Provided data:
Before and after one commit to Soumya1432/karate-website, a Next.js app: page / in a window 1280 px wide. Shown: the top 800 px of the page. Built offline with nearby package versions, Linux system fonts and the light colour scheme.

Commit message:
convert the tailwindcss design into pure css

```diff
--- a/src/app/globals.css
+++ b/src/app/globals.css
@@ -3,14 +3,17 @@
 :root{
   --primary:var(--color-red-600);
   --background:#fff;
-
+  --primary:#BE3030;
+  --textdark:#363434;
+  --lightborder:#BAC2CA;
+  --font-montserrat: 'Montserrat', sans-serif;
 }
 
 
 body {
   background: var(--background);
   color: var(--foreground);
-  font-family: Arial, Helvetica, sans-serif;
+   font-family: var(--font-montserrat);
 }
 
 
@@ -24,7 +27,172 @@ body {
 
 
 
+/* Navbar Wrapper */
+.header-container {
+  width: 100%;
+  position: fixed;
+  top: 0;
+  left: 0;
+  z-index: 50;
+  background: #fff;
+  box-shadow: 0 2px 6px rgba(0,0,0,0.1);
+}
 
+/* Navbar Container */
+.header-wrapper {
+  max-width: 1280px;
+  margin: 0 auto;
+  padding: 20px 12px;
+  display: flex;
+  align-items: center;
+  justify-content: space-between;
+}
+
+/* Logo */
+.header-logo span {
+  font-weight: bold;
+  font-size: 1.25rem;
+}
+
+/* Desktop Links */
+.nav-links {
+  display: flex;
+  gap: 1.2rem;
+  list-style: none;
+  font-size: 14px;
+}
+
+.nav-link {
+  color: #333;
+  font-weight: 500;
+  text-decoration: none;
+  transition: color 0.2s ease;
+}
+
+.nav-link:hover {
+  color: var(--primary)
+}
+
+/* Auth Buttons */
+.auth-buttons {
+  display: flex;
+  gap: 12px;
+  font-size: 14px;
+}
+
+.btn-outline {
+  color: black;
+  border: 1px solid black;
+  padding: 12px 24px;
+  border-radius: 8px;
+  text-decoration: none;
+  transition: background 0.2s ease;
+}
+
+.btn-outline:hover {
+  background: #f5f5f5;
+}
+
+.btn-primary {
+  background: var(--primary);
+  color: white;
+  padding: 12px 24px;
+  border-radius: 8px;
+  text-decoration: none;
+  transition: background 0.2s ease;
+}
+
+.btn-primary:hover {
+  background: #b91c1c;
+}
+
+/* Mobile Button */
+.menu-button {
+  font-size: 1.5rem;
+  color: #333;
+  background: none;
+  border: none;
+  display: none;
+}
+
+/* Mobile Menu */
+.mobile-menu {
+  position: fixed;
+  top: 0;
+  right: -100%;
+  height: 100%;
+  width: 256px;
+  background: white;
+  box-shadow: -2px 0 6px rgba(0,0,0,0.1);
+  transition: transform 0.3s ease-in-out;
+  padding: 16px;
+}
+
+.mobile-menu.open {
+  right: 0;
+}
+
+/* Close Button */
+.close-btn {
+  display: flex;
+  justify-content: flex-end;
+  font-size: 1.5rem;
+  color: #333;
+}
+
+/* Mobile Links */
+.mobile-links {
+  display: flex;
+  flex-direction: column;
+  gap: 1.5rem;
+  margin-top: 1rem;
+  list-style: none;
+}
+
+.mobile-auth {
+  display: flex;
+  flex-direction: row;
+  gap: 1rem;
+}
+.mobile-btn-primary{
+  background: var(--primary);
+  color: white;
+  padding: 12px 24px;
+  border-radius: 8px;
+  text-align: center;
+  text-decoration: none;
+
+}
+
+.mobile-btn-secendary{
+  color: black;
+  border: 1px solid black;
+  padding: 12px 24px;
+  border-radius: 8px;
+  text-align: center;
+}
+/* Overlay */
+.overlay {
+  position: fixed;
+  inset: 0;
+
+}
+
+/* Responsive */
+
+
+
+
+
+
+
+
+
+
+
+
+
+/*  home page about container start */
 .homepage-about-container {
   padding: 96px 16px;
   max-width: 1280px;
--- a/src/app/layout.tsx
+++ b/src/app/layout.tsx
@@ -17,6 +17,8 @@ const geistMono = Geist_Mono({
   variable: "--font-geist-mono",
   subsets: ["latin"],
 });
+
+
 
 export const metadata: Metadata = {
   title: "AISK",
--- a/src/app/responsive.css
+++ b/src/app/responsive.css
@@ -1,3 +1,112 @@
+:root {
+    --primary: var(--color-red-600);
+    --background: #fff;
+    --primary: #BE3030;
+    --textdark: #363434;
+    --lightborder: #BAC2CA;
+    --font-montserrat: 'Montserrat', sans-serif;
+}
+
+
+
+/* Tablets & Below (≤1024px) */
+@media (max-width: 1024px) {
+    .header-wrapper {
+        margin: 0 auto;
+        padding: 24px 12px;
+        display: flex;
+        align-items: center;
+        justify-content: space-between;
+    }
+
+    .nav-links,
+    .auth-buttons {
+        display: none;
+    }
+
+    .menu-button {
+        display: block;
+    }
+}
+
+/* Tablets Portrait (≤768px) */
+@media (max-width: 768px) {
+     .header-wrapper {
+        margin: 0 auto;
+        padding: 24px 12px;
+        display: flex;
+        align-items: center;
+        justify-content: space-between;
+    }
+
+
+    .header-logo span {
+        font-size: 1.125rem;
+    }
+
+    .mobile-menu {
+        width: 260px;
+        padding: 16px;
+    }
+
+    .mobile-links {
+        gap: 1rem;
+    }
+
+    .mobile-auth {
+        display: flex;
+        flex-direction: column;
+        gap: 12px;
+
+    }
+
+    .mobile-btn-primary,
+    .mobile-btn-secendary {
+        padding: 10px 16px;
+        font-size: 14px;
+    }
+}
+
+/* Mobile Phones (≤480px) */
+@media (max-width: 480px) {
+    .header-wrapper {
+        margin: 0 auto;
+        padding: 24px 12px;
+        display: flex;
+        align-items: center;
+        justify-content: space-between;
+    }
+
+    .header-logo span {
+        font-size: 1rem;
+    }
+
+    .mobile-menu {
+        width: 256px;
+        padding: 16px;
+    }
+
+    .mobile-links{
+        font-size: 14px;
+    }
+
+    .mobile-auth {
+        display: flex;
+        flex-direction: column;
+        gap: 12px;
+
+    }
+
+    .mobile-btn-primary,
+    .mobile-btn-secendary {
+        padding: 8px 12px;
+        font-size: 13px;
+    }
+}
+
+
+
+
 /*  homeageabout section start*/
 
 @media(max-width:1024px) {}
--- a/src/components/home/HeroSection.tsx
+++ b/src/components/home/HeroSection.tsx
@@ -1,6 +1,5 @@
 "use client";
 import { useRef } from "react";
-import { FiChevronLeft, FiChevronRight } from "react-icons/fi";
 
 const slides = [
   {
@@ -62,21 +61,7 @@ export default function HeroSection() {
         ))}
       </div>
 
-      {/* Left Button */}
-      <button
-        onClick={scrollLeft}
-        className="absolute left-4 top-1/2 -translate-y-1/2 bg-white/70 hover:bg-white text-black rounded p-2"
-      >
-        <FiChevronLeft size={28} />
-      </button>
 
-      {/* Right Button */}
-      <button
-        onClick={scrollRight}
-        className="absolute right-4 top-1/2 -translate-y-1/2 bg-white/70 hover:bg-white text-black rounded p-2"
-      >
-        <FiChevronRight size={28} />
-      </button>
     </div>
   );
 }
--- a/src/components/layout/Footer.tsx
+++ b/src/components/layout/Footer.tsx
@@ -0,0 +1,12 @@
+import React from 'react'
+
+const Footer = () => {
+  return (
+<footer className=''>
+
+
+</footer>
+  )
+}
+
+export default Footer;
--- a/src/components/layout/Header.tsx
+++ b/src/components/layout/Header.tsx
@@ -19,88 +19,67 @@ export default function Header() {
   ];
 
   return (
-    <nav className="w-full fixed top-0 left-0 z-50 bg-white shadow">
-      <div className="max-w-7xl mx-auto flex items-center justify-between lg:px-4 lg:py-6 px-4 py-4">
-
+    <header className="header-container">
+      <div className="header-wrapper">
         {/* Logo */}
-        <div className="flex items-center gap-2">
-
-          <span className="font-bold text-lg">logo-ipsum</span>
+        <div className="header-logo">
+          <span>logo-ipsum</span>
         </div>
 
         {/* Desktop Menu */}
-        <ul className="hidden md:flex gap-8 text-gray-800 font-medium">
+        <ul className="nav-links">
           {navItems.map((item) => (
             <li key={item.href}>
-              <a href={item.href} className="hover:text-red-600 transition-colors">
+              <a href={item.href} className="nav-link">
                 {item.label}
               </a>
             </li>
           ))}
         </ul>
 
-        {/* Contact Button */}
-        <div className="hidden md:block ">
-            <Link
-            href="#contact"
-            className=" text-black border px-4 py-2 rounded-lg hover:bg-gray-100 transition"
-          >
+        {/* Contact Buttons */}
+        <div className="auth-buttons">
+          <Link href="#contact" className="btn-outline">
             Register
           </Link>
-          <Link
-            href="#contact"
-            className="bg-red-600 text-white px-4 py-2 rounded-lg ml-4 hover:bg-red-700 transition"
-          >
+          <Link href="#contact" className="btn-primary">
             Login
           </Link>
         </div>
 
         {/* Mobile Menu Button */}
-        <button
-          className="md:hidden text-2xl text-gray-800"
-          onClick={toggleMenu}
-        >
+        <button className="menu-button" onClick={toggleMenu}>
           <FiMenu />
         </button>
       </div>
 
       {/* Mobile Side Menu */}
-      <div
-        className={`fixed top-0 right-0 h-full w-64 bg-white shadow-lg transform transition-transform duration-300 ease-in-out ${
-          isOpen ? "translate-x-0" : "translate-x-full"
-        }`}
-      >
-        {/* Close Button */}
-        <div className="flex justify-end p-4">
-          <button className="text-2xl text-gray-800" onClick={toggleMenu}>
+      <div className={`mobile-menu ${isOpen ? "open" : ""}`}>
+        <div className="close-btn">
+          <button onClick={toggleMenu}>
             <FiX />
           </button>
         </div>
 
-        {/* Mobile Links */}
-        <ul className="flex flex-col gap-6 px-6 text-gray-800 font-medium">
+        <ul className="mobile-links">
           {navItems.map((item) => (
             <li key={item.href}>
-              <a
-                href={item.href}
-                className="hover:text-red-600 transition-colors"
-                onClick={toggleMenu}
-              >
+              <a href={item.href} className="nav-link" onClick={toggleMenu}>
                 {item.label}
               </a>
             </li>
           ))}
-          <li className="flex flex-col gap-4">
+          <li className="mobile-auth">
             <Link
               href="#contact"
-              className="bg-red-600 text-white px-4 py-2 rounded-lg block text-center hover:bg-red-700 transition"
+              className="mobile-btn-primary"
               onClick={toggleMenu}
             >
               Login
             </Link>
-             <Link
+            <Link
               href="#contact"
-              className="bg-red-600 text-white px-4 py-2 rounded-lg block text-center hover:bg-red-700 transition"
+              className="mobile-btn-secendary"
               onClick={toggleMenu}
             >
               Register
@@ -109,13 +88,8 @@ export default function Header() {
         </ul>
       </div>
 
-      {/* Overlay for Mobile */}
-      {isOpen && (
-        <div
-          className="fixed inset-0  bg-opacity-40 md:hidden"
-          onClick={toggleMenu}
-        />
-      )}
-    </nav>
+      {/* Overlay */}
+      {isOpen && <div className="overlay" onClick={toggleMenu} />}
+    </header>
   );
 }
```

Your instructions: Using the material above, return every line that holds the string "transition".

Written reply:
+  transition: color 0.2s ease;
+  transition: background 0.2s ease;
+  transition: background 0.2s ease;
+  transition: transform 0.3s ease-in-out;
-              <a href={item.href} className="hover:text-red-600 transition-colors">
-            className=" text-black border px-4 py-2 rounded-lg hover:bg-gray-100 transition"
-            className="bg-red-600 text-white px-4 py-2 rounded-lg ml-4 hover:bg-red-700 transition"
-        className={`fixed top-0 right-0 h-full w-64 bg-white shadow-lg transform transition-transform duration-300 ease-in-out ${
-                className="hover:text-red-600 transition-colors"
-              className="bg-red-600 text-white px-4 py-2 rounded-lg block text-center hover:bg-red-700 transition"
-              className="bg-red-600 text-white px-4 py-2 rounded-lg block text-center hover:bg-red-700 transition"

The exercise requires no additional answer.